WORK REQUIRED:
How many lines of these entries hold the string "sheet"? Answer with the number alone.

——

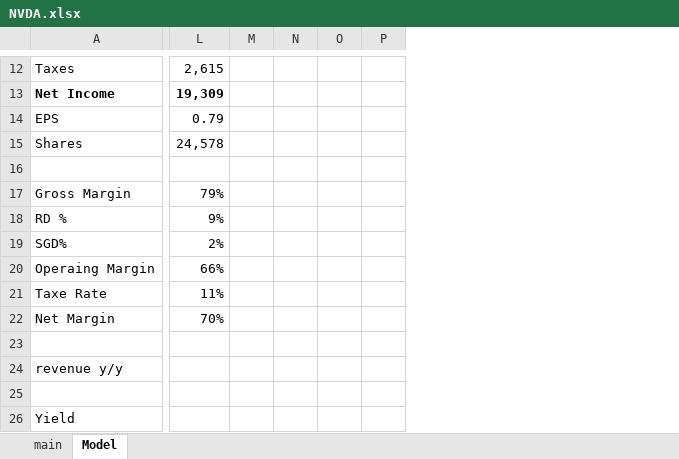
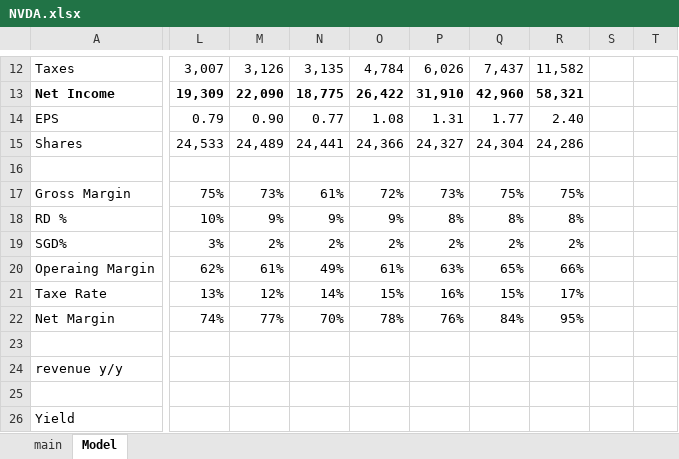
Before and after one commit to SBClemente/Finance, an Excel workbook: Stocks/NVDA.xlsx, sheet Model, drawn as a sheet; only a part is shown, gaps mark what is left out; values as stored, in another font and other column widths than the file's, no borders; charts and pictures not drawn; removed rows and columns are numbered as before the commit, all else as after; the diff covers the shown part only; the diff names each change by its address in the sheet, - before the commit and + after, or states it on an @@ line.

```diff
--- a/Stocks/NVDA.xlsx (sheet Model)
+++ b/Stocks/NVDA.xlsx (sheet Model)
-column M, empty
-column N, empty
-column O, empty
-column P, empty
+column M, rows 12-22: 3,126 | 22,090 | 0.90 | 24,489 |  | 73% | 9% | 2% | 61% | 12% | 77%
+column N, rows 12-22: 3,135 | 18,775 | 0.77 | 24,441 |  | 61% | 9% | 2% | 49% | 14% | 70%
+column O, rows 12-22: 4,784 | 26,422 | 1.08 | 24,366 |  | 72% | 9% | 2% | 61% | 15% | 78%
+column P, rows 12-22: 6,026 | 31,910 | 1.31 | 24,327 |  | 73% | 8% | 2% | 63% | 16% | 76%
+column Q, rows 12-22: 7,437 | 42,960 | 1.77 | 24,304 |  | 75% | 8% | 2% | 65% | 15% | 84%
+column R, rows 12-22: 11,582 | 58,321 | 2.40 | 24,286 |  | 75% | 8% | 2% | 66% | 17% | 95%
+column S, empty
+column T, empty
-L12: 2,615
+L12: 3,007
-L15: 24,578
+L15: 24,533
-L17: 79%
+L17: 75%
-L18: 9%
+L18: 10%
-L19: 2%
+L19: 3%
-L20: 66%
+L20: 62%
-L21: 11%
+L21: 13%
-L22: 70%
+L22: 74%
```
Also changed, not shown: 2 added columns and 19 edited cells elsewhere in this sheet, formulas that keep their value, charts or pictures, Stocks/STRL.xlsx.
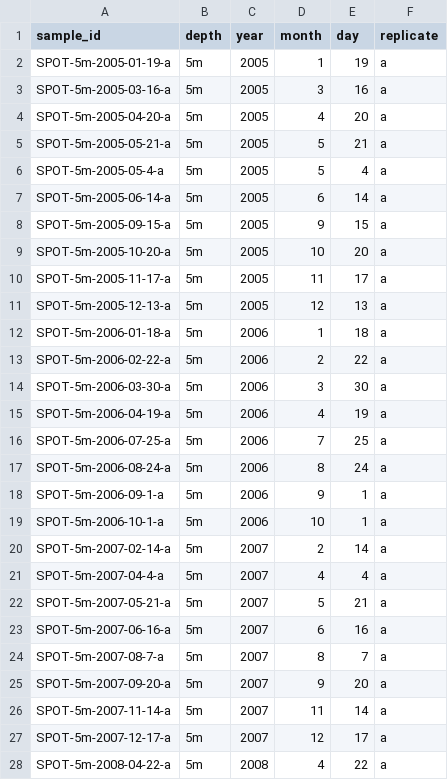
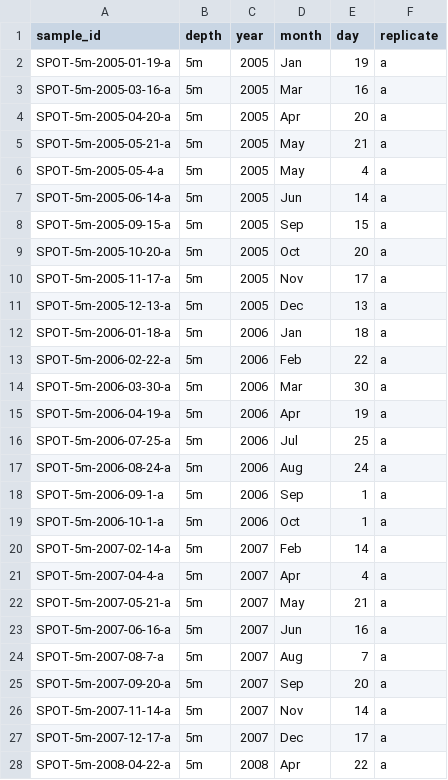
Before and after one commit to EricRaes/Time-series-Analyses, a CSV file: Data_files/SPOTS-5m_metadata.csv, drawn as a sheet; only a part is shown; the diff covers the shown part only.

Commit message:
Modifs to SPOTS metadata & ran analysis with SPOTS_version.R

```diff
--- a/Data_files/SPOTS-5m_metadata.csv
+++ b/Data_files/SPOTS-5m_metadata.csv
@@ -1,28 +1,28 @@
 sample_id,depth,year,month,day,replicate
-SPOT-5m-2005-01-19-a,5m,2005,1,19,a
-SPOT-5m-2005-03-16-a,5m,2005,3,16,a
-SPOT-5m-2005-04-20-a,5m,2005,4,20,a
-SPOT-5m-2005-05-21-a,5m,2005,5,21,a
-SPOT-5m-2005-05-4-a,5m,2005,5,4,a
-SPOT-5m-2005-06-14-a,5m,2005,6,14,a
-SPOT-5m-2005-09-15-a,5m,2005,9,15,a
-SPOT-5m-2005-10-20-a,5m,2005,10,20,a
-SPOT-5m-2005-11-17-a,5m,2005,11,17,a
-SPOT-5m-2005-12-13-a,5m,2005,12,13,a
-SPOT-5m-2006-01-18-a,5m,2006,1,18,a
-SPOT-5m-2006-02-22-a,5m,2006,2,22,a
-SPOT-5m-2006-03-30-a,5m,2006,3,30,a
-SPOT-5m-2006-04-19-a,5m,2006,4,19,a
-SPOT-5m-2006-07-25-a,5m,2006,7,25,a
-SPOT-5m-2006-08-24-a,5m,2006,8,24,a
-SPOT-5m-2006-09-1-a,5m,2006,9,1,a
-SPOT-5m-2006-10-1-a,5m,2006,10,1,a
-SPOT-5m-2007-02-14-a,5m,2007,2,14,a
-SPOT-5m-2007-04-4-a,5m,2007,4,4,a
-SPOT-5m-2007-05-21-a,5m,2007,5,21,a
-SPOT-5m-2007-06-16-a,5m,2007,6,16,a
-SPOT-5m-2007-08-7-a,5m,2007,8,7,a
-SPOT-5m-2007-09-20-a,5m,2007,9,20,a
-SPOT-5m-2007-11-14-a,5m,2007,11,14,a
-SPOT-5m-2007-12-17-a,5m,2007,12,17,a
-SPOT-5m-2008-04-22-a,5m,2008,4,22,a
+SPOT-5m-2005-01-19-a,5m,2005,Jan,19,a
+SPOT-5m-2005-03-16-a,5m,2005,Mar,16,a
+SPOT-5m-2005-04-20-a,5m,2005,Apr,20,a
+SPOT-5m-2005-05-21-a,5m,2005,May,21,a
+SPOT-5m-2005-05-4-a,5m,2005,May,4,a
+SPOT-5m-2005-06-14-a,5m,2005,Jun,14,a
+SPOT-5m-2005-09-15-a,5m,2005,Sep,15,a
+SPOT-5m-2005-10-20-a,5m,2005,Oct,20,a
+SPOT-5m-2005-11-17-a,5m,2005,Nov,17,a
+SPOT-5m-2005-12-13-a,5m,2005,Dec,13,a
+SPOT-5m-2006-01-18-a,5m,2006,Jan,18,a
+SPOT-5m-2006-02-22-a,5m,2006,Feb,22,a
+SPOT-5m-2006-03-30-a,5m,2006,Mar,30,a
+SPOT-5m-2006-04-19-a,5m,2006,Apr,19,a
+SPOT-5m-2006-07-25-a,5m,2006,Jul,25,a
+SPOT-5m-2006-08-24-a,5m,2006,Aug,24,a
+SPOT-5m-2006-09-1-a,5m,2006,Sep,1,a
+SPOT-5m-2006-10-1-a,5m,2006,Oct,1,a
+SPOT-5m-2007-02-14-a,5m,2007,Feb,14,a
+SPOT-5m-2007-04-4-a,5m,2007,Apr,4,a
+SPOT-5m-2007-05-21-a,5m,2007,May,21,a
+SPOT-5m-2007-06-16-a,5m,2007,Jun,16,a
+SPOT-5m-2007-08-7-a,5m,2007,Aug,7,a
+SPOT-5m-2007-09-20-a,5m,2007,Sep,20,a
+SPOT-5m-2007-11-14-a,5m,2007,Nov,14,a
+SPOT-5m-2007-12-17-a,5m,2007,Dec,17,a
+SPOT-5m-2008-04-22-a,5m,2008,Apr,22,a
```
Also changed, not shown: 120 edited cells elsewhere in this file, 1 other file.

——

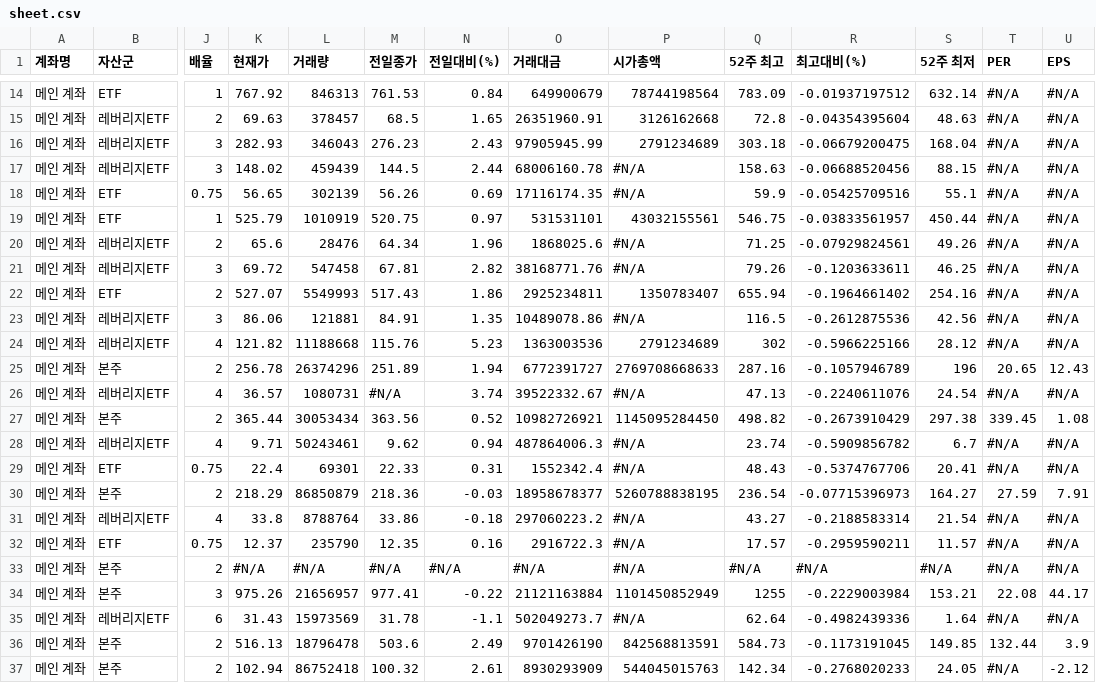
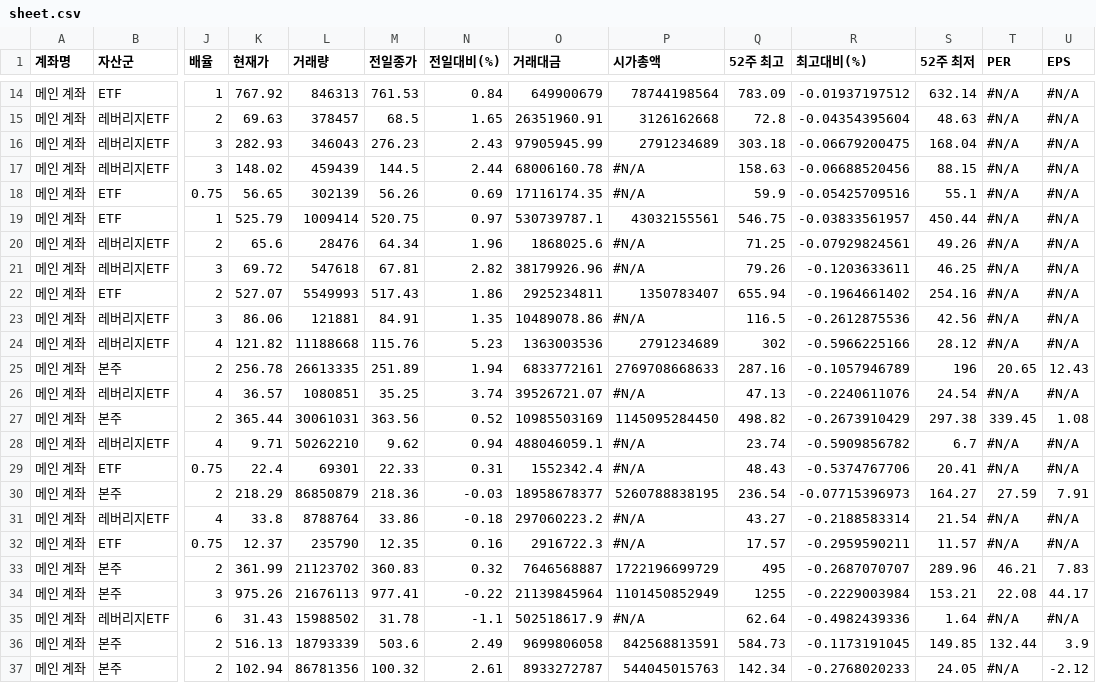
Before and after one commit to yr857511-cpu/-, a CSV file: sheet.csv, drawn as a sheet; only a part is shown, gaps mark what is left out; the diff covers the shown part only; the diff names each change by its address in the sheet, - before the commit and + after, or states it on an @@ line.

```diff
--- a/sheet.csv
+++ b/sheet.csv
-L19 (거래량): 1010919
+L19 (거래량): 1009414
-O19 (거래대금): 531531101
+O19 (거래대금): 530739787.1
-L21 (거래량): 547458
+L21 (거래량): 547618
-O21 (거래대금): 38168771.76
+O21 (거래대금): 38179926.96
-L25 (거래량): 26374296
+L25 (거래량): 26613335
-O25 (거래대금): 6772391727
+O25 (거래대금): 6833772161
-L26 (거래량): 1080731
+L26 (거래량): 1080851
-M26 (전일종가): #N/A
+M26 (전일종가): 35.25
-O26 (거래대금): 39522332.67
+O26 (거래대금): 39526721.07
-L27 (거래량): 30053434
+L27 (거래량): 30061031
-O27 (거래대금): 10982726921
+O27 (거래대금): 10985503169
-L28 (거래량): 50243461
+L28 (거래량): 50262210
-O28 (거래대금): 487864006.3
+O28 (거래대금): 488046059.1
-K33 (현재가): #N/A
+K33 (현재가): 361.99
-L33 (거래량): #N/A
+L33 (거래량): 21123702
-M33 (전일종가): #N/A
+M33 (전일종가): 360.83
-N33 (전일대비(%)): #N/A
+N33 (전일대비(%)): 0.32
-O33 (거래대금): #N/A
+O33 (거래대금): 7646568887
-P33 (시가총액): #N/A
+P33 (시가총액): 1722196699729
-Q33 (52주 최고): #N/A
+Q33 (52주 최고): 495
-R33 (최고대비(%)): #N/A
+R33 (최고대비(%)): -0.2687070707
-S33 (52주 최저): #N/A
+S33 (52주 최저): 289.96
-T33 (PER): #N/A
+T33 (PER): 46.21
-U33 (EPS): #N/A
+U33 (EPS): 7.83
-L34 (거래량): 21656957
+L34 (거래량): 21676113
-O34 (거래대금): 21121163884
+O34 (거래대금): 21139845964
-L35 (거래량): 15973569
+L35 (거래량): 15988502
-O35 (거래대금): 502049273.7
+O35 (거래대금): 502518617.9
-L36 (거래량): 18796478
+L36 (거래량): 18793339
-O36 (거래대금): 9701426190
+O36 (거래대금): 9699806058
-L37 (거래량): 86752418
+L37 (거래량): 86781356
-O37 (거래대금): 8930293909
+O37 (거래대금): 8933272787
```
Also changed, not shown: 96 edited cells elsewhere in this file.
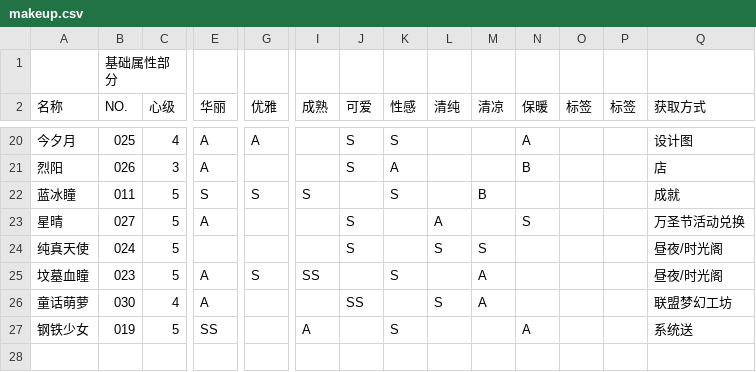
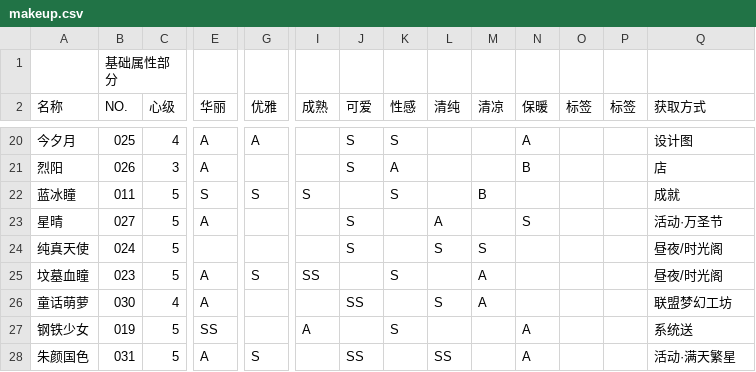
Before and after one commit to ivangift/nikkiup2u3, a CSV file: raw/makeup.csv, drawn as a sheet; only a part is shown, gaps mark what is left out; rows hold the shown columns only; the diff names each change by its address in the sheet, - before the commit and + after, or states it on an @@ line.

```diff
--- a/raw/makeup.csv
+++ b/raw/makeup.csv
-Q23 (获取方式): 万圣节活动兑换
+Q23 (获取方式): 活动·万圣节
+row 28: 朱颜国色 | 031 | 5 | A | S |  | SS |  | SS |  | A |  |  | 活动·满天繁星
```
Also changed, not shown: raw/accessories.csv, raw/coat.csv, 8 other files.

——

EXERCISE SOLUTION:
9